Hokkaido University Research Profiles


Development of Polymer Electrolyte Fuel Cells with Excellent Sub-zero Start-up Performance

Elucidation of micro-nano freezing phenomena in fuel cells

We are visualizing the freezing phenomenon near the reaction layer in fuel cells, which cannot normally be observed, using an ultracold electron microscope. By combining electrochemical measurements, we are also elucidating the freezing phenomenon of produced water, which becomes a problem in cold climate applications, and are developing fuel cells with excellent sub-zero activation performance.

Content of research

In the polymer electrolyte fuel cell (PEFC), which is a highly efficient and clean energy conversion device, the water produced by the reaction passes through a catalyst layer pores of several tens of nanometers in diameter and is discharged into the gas diffusion layer and gas supply channel through the microporous layer (MPL), which is a porous layer with pores of several micrometers in diameter, as shown in the left figure below. In the activation in a sub-zero environment in cold regions, the produced water freezes, causing the power generation to stop and degrade. However, the phenomenon is on a micro-nano scale and is thus difficult to measure, so the phenomenon is still insufficiently understood. This study is aimed to clarify where the water freezes and what mechanism leads to performance shutdown and aging degradation. We will conduct microscopic observation, electrochemical measurement and catalyst layer model analysis to contribute to the improvement of activation resistance and extension of the service life. The middle figure below shows the catalyst layer filled with ice, and the right figure is a structural schematic of the catalyst layer modeled in the analysis.

Potential for social implementation

  • ・Visualization of condensate distribution in a fuel cell
  • Using this method, we have successfully frozen, immobilized and visualized the condensate in the fuel cell, which interferes with the oxygen supply to the reaction layer. Using this method, we are now developing high-performance fuel cells for normal operation.

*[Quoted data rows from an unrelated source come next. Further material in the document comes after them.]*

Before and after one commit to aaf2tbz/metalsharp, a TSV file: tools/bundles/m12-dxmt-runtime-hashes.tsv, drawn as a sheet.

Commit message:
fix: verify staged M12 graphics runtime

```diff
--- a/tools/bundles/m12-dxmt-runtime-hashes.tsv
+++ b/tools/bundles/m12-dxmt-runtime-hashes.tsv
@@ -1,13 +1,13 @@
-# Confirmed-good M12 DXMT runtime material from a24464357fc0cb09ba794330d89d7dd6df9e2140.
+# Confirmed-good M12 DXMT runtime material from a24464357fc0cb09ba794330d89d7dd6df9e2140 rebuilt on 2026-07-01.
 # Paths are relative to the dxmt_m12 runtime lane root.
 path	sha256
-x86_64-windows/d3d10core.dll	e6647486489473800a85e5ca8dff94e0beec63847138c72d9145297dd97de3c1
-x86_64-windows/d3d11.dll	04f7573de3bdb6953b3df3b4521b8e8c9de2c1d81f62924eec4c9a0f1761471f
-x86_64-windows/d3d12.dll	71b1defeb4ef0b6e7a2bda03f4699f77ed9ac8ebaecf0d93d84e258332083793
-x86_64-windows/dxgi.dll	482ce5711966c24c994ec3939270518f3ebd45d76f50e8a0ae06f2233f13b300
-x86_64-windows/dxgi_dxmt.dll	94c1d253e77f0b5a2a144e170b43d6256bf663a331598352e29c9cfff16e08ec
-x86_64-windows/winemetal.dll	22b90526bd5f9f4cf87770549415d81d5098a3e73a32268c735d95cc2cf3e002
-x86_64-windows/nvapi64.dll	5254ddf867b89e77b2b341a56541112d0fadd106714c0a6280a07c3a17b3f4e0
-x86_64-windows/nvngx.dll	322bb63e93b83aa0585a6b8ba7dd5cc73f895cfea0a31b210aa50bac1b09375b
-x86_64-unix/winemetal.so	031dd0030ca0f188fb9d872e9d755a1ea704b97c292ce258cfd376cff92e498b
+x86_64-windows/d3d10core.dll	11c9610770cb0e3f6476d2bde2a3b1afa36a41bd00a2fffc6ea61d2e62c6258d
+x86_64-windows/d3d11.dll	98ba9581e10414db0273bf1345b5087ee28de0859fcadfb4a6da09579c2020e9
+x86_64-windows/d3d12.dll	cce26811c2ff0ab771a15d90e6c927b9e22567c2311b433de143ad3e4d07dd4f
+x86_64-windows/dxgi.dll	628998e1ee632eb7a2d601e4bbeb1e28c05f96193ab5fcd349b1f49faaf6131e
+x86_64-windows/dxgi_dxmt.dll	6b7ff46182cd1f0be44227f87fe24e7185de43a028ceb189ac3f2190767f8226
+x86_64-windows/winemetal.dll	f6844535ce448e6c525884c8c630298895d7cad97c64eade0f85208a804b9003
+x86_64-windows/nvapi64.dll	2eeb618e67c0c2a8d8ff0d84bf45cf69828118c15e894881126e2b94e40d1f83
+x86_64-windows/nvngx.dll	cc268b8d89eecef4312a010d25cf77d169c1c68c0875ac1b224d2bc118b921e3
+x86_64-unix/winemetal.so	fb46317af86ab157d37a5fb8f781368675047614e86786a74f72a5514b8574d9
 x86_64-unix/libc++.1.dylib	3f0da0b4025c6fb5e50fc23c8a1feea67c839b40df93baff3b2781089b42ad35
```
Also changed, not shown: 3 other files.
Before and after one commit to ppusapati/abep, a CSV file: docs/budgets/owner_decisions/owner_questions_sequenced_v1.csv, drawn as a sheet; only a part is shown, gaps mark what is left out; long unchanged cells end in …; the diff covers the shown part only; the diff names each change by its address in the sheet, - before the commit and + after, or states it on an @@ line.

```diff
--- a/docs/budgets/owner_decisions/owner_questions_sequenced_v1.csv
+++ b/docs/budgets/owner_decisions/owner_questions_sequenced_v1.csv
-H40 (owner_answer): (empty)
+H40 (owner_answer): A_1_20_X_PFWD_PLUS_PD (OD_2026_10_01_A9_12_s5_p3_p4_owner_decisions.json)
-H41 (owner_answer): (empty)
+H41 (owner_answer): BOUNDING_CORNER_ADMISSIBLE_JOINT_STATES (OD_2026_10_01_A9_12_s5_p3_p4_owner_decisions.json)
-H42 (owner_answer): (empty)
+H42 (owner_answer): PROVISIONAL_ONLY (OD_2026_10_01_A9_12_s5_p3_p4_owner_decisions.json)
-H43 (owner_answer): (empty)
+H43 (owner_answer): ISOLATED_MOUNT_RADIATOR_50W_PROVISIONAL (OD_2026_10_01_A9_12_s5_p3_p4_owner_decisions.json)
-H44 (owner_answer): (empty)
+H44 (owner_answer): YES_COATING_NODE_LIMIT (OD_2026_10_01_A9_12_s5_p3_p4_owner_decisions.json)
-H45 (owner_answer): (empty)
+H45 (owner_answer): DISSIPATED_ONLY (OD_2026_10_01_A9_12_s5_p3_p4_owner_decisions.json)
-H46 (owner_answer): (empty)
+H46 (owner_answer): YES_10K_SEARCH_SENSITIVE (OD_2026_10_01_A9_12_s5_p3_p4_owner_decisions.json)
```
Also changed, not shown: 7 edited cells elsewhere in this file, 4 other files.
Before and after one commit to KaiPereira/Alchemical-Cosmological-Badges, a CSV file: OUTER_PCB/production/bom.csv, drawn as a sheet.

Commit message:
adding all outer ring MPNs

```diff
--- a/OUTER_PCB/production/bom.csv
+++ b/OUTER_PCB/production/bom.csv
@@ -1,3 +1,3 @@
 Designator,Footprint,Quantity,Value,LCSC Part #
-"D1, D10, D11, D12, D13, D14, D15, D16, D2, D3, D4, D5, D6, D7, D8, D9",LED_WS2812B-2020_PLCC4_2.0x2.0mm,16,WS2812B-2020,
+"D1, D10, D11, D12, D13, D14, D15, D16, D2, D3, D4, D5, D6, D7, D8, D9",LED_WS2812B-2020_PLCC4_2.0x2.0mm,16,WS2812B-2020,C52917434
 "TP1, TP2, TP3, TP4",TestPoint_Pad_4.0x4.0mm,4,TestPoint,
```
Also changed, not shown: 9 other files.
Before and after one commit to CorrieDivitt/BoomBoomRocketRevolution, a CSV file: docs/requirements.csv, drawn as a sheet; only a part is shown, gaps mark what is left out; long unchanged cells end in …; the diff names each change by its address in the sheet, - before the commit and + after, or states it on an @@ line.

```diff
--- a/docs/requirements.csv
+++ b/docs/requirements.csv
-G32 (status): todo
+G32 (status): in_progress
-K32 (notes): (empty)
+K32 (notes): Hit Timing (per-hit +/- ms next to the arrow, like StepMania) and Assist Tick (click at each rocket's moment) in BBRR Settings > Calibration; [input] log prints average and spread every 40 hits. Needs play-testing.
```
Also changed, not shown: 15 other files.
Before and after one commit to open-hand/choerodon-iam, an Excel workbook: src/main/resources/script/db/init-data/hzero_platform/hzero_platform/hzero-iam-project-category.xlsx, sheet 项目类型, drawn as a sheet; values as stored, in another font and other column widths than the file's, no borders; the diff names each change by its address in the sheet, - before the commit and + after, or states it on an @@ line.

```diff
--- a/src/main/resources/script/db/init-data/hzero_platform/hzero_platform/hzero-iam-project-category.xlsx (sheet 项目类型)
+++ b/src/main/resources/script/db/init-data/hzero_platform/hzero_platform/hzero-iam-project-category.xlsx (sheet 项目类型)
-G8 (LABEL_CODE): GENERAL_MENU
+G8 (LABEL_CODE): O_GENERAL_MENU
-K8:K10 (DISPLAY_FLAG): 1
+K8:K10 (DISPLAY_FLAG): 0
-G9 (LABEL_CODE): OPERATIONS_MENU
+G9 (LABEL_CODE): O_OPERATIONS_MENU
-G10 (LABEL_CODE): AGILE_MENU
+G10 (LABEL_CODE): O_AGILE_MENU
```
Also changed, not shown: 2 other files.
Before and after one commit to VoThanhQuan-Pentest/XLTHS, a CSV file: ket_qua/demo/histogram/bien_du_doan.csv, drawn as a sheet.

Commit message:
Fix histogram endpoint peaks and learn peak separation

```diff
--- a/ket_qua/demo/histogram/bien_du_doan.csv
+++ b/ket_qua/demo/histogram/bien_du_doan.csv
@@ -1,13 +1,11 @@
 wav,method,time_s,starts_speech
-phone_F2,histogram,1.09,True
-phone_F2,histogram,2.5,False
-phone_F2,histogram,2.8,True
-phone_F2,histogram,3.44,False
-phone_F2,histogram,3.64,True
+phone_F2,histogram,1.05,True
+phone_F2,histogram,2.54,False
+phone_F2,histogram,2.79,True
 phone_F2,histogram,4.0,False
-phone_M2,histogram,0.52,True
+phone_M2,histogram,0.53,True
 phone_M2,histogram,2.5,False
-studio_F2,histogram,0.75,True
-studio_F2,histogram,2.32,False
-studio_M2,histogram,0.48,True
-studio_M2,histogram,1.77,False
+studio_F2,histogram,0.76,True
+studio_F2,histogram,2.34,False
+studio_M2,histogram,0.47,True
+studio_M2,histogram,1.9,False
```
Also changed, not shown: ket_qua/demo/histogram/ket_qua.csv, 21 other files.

Appealing points to industry and local governments

We believe that this highly original project, which makes full use of microscopic observation and electrochemical measurement/analysis, will be useful to develop fuel cells for cold regions like Hokkaido. At our laboratory research is also conducted from a broad perspective to realize a sustainable energy system by developing high-efficiency equipment and analyzing social energy systems, so that we can contribute to solve energy and global warming problems.